Isolating and Integrating Parallel Feature Teams working on Separate Overlapping Releases

Customer scenario:

How should I isolate (and integrate) changes when working with:

    • 3 parallel efforts (two parallel development efforts, working on separate releases of the product and production support)
    • Production(version 2.0) with the need to issue hotfixes on then current production version
    • Development Team 1, working on the next minor (Feature) release (version 2.1). New minor releases every 4 weeks
    • Development Team 2, working on the next major release (version 3.0), planned for production in 1+ years

I am using the Advanced Branching Plan (with Concurrent Hotfix, Service Pack, and Release branches).


    • We need to release hotfixes on the current production version (v2.0), without consulting with project teams which greatly slows things down)
    • We need to do feature releases in parallel with long running projects.
    • We do not want to merge these features directly into the development branch for the next major release (Development Team 2) This is seen as a serious project-risk.
    • We plan to release V2.1 sometime in the next quarter
    • We plan to release V3.0 sometime in the next two years

Questions from the customer:

    • How can we  release (minor) features on our product when other project teams working on a long-running projects for the next major release see these features as added risk to there project/test plans.
    • Should I frequently merge RI my project changes into MAIN (even if project runs for 1+ years)
    • How should I create a new feature branch from MAIN while there are already several RI's from other running DEV branches. (Branch by what ???)
      New features of our software always result in heavy discussions with other (isolated) project teams. While they see them as added risk and they always want a complete change-freeze while their projects run.  Only hotfixes to production are allowed.
    • This is because new features will be integrated into their dev-branches because these will be live way before the project will go live.
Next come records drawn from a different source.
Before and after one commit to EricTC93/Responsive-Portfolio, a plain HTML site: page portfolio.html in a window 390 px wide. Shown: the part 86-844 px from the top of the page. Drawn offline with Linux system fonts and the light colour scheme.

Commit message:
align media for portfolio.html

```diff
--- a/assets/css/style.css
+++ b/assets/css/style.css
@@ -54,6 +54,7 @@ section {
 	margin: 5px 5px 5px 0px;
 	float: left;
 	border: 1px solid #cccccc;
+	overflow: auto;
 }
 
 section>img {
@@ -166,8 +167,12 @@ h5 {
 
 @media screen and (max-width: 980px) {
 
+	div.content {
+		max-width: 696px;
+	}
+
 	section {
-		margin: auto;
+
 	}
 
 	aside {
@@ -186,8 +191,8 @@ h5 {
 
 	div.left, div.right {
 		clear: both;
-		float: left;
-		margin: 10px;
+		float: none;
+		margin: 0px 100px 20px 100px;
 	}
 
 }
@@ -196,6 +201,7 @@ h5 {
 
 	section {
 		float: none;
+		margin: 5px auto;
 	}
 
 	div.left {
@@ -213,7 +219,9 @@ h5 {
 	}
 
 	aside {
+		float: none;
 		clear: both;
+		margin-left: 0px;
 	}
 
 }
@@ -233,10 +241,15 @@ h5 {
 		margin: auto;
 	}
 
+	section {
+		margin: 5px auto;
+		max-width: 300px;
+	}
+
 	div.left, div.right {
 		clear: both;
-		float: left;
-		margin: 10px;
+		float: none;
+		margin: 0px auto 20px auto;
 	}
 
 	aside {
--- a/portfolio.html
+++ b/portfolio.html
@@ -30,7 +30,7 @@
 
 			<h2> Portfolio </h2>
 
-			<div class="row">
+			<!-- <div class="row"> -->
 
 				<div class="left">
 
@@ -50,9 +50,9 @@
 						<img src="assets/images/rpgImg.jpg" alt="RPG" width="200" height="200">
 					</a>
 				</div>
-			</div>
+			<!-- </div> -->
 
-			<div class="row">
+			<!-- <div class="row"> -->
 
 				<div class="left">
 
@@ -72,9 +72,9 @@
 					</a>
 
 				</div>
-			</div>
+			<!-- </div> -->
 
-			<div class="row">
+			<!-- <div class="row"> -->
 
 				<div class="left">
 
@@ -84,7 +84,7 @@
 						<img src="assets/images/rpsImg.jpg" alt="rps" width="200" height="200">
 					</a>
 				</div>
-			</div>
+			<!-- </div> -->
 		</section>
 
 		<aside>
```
We are using TFS 2010 and VS 2010

My suggestions:

Use a variation of the standard or advanced branch plan. Both of these provide for sustained engineering (hot fixes) on current release in production (vCurrent) while simultaneously allowing development to proceed on the next release (vNext).



As we point out, the main difference between the standard branch plan and the advanced branch plan is the added branch on the release side in the advanced plan to support Service Pack and Hot Fix sustained engineering to the current release in production.

On the development side, I recommend adopting a pattern such as this:


In the preceding branching plan, development branches are created as children of the Main branch. Although new minor releases of the product are released on a monthly basis, multiple development branches are required since the development effort for some releases must begin before the iteration begins.

For example, in the preceding plan, Dev Team 1 begins work on release v0.1 (which is released at the end of iteration 1. At the same time, Dev Team 2 begins work on release v0.2. Since they need more than four weeks to complete their work on v0.2, they begin development during iteration 1 but release their changes at the end of iteration 2. This branching plan, therefore supports multiple parallel, overlapping development efforts.

Key to success with this plan is to ensure that Main is used to stabilize only one release at a time. During iteration 1, Main is used to stabilize v0.1 (blue). During iteration 2, Main is used to stabilize v0.2 (red). During iteration 3, Main is used to stabilize v0.3 (green). It is important not to comingle changes by merging into Main from parallel development on different releases (major or minor).

Any development branch can (and probably should) accept regular merges from Main (forward integrations – FI) – perhaps on a daily basis. If the development team working on a major release chooses not to accept merges from Main, this is their choice. At some point, presumably they will want to integrate changes from minor releases (for example v2.1) into their ongoing development (v3.0). However, in your case you indicate the development team for version 3.0 (the next major release) would like to proceed as if there is a code freeze in effect. This may or may not be a reasonable constraint. Since, in your scenario, they will not be releasing their code to production for more than one year, it may be easier to accept changes more frequently rather than waiting until they finish development on the major release.

You will note, that in the preceding plan, new features are integrated with the current state of the code in Main by first merging (FI) Main to the feature branch (for example Dev Team1). Once this this integration builds successfully and is tested, it can be merged (RI) back Main. Changes from a development or feature branch should only be merged to Main when they reach a milestone and pass quality gates (ready to release or ready to share with other teams).

There are times, however, where it may be necessary to integrate changes (for example from multiple feature teams working on the same release) without merging them into Main. For this reason, it may be necessary to insert an integration layer between Main and the Feature Teams


In the preceding diagram, Dev Team1 has a single feature team and therefore does not need an integration layer. However, Dev Team2 has two feature teams working in parallel and need to integrate their changes without merging to Main. During iteration 1, Main is used for stabilizing v0.1. An integration branch is added between Main and the Feature Branches for Dev Team2. The feature teams for Dev Team2 can integrate their changes using this integration branch until Main opens up for v0.2 stabilization.